Need more help? Ask a Library staff member at any of our locations or call, text or email Ask-a-Librarian.

OverDrive e-Books & Audiobooks

5. Get reading recommendations from IndyPL staff.

See our Guide to Finding Books by Black Authors and explore all our staff recommendations here. Enjoy these featured lists to get your started!

Horror and SciFi by Black Authors

Horror and Sci-Fi by Black Authors
Horror or science fiction recommendations by Black authors from the IndyPL Readers Advisory team.

Black Historical Fiction

Black Historical Fiction
Explore historical fiction by black authors and co-authors with stories from the transatlantic slave trade, the antebellum south, WWII, and the late 1960s.

Black Chefs and Cooking Classics

Black Chefs and Cooking Classics
James Beard award-winning Toni Tipton-Martin's Jubilee is a sensational history of American food focusing on Black chefs and cooks. This list takes a look at some of the classic Black cookbooks that inspired Tipton-Martin and a few more titles and resources that celebrate and explore Black cooking and food history.

Stunning Biographies for Kids of Black Musicians and Singers

Stunning Biographies for Kids that Showcase Black Musicians & Singers
It's hard to say which one of these is the most beautiful! Art and music paired up in the very best way. Any one of these would make a wonderful music history tour for Black History Month.

Vibrant and Varied Talents and Stories of Black Artists

The Vibrant and Varied Talents & Stories of Black Artists
Beautifully illustrated or including reproductions of the original pieces themselves, these books range over the creative arts from quilting to painting to collage, photography & pottery. The books cover some well known artists like Jacob Lawrence, Horace Pippin, and Romare Bearden, but also reveal the lesser known, like folk artists Clementine Hunter and Bill Traylor, regional phenomenon Tyree Guyton and a slave potter, simply known as "Dave the Potter."

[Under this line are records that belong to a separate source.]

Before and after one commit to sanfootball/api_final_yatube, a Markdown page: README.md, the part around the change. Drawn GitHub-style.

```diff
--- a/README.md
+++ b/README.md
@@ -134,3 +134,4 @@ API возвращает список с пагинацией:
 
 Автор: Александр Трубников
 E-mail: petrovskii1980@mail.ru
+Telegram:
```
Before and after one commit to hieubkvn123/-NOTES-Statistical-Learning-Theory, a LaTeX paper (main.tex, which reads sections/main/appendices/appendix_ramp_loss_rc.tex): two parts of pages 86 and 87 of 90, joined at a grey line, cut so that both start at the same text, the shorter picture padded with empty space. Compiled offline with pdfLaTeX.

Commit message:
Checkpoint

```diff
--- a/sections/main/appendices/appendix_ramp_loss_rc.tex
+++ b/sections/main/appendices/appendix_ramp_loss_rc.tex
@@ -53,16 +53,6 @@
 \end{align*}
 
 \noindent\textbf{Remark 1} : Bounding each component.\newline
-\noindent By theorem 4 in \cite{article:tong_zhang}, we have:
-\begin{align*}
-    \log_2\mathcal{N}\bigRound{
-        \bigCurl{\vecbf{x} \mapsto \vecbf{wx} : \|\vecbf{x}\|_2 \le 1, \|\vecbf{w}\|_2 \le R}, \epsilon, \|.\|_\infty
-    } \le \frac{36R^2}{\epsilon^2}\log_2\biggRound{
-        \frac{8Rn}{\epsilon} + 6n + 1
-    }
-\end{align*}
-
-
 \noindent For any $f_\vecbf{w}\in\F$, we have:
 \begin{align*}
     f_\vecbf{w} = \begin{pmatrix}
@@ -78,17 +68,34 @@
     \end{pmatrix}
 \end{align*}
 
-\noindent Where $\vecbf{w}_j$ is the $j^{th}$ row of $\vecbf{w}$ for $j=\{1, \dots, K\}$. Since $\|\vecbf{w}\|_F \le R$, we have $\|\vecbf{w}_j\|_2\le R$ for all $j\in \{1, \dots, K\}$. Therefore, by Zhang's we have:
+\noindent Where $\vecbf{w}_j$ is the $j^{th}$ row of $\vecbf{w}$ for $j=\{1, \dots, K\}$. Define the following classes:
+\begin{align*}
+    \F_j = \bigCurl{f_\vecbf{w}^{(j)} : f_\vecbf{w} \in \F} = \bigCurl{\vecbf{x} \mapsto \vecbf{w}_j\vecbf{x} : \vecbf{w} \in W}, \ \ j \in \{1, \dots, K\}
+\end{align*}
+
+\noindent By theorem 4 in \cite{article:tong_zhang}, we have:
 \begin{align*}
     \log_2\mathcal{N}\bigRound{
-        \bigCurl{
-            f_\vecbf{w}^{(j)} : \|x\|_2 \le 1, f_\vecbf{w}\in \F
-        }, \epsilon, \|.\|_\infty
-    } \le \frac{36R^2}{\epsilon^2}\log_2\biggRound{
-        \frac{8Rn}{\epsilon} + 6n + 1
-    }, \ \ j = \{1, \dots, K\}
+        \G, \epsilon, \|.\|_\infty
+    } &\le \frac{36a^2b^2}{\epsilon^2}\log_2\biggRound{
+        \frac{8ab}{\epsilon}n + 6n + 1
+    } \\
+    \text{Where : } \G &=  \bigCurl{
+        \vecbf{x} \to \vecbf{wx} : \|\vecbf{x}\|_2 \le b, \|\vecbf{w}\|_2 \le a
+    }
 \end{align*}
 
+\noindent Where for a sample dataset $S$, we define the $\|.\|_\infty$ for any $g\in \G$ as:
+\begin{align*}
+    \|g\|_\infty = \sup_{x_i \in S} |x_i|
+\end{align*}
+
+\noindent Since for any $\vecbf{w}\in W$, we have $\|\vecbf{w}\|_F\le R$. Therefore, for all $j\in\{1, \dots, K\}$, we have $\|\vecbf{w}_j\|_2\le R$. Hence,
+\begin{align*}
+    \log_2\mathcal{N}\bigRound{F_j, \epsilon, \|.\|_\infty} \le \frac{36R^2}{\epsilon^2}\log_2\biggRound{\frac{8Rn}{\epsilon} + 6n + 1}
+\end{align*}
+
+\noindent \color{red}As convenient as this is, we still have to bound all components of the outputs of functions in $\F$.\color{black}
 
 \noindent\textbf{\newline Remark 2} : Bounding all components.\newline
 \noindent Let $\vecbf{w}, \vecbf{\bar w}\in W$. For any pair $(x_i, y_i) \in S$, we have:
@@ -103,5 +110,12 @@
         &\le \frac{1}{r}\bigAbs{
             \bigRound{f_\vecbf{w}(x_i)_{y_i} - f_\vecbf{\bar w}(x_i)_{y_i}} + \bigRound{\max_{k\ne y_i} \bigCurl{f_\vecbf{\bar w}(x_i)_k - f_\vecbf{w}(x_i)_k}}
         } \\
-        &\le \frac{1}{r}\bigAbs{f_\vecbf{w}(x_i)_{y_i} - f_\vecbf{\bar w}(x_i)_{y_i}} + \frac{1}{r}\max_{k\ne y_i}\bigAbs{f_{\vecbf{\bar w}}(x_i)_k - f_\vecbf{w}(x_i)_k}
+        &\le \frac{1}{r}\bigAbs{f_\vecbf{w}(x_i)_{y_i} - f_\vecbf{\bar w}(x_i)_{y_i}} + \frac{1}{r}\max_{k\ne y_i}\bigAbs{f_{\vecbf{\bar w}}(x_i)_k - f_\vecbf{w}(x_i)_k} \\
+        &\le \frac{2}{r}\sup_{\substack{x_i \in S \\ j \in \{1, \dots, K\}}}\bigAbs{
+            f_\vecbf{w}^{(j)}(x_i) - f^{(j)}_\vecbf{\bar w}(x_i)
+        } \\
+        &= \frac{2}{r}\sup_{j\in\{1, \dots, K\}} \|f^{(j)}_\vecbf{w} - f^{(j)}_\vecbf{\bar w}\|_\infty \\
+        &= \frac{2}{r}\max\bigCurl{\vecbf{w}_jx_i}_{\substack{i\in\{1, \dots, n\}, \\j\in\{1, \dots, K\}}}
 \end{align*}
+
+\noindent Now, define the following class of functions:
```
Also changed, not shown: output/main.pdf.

6. Dive deep into your study of Black history by using your IndyPL Library card to explore our online databases.

The African American Experience In this database you can study African American history and its relation to U.S. history through published articles, essays, artifacts, images, documents, and other historical and culturally valuable sources.

Black Studies in Video Watch documentaries, interviews and archival footage exploring the history of African Americans through politics, art and culture, sociology, and history in this video encyclopedia.

Black Thought & Culture Find works of leading African Americans in this collection of articles, interviews, speeches, essays, pamphlets, letters, and full run of The Black Panther newspaper.

Black Freedom Struggle in the United States: Challenges and Triumphs in the Pursuit of Equality Learn more about the foundation of ongoing racial injustice in the U.S. and the fight against it. This resource contains primary documents about people and events in African American History.

7. Explore the photos and artifacts in Digital Indy.

Crispus Attucks High School Year Books
In 1927, Crispus Attucks High School opened its doors as Indianapolis’ first and only all-Black high school.

Black History, Indianapolis History
Black history has a long presence in Indianapolis, and makes up the very fabric of the city. Six years after the founding of Indianapolis, out of the 1,066 total residents 55 were African American (source). There is no history of Indianapolis without Indianapolis’ vibrant and diverse Black population.

Indianapolis Public Library African American History Committee (AAHC)
Find information here about past AAHC events, lectures, and exhibits. View posters, programs, news items, and compilations of African American authors and illustrators.

Gallery of Photos from Digital Indy